>7. 'ej baS SuD Hivje'meyDaq tlhutlhlaHwi'mey lujablu'pu', 'ej Hivje'mey Hoch
> pimchuq; 'ej ta' Hiq law'bejqu' tu'lu'pu' -- 'e' ghajniS ta'.
tlhutlhlaHwI'mey? things that can drink? Tough problem, that one.
Word-order wrong in "HIvje'mey Hoch pImchuq"; should have the verb first.
Not sure what "ghajnIS ta'" is for, but it's probably a reasonable
>8. 'ach chut lobbe'pu' tlhutlhghach: ra'pu' pagh; tlhutlh luneHDi' mebpu' Hoch
> jab jabwi'pu' 'e' ghaH ra'pu' ta'.
>9. ta' *'aHaSweroS* ta' juHDaq be'pu'vaD yupma' chenmoHpu' be'ta' *vaStiy*
Maybe ta'be' for queen: king's wife. Likely sexist, but perhaps it's
correct in this case (though if I recall my midrash correctly it isn't: it
was Vashti who had the royal blood, being of the family of Nebuchadnezzar,
and Ahasuerus used to be a horse-washer. Note also that from Ahasueros'
point of view, Vashti is always called "Vashti the Queen", while from her
POV it's "Queen Vashti". But I digress.)

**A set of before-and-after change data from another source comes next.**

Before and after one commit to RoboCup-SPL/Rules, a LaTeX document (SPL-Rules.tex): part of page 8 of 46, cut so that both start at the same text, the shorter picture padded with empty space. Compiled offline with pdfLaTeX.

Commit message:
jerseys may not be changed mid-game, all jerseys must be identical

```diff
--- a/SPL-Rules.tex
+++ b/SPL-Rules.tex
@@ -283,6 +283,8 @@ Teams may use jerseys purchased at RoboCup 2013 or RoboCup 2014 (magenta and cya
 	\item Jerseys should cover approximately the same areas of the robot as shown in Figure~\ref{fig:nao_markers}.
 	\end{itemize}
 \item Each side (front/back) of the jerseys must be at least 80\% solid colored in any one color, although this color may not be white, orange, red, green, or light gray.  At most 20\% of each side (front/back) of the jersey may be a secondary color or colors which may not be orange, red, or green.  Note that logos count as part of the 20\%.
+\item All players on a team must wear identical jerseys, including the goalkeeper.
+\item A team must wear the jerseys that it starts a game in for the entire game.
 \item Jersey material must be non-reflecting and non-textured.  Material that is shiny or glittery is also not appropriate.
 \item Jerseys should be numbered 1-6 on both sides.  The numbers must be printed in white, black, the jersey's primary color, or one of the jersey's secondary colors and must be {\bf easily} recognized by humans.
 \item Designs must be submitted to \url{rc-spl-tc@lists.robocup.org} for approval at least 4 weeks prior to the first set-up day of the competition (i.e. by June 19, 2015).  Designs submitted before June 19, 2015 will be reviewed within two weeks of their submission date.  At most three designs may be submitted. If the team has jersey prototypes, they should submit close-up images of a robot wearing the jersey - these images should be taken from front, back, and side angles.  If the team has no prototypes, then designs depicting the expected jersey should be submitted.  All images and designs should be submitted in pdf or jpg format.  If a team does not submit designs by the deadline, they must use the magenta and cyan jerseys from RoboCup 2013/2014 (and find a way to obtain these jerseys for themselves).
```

- Esther I 1-9
- From: email@example.com (Marnen Laibow-Koser)